Task to carry out: Only lines that contain the word "results" are to be returned from the data below.

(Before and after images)
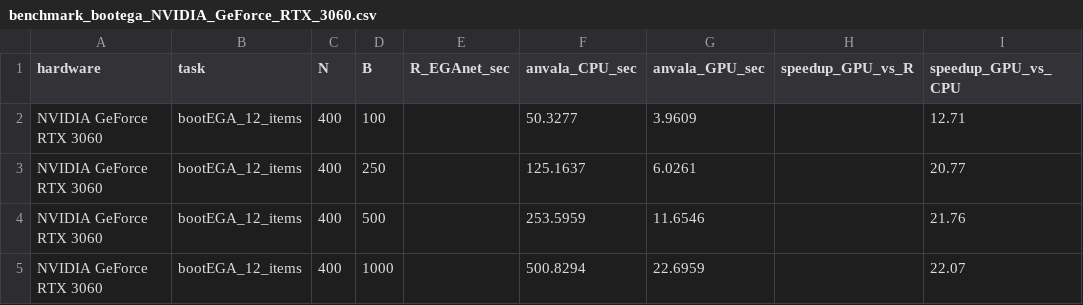
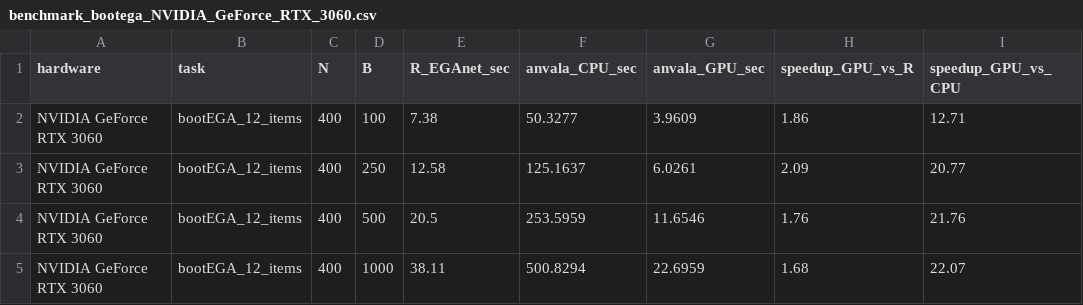
Before and after one commit to FredPedrosa/anvala, a CSV file: simulations/results/benchmark_bootega_NVIDIA_GeForce_RTX_3060.csv, drawn as a sheet.

Commit message:
otimização do bootega

```diff
--- a/simulations/results/benchmark_bootega_NVIDIA_GeForce_RTX_3060.csv
+++ b/simulations/results/benchmark_bootega_NVIDIA_GeForce_RTX_3060.csv
@@ -1,5 +1,5 @@
 hardware,task,N,B,R_EGAnet_sec,anvala_CPU_sec,anvala_GPU_sec,speedup_GPU_vs_R,speedup_GPU_vs_CPU
-NVIDIA GeForce RTX 3060,bootEGA_12_items,400,100,,50.3277,3.9609,,12.71
-NVIDIA GeForce RTX 3060,bootEGA_12_items,400,250,,125.1637,6.0261,,20.77
-NVIDIA GeForce RTX 3060,bootEGA_12_items,400,500,,253.5959,11.6546,,21.76
-NVIDIA GeForce RTX 3060,bootEGA_12_items,400,1000,,500.8294,22.6959,,22.07
+NVIDIA GeForce RTX 3060,bootEGA_12_items,400,100,7.38,50.3277,3.9609,1.86,12.71
+NVIDIA GeForce RTX 3060,bootEGA_12_items,400,250,12.58,125.1637,6.0261,2.09,20.77
+NVIDIA GeForce RTX 3060,bootEGA_12_items,400,500,20.5,253.5959,11.6546,1.76,21.76
+NVIDIA GeForce RTX 3060,bootEGA_12_items,400,1000,38.11,500.8294,22.6959,1.68,22.07
```
Also changed, not shown: 2 other files.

Output for this exercise:
Before and after one commit to FredPedrosa/anvala, a CSV file: simulations/results/benchmark_bootega_NVIDIA_GeForce_RTX_3060.csv, drawn as a sheet.
--- a/simulations/results/benchmark_bootega_NVIDIA_GeForce_RTX_3060.csv
+++ b/simulations/results/benchmark_bootega_NVIDIA_GeForce_RTX_3060.csv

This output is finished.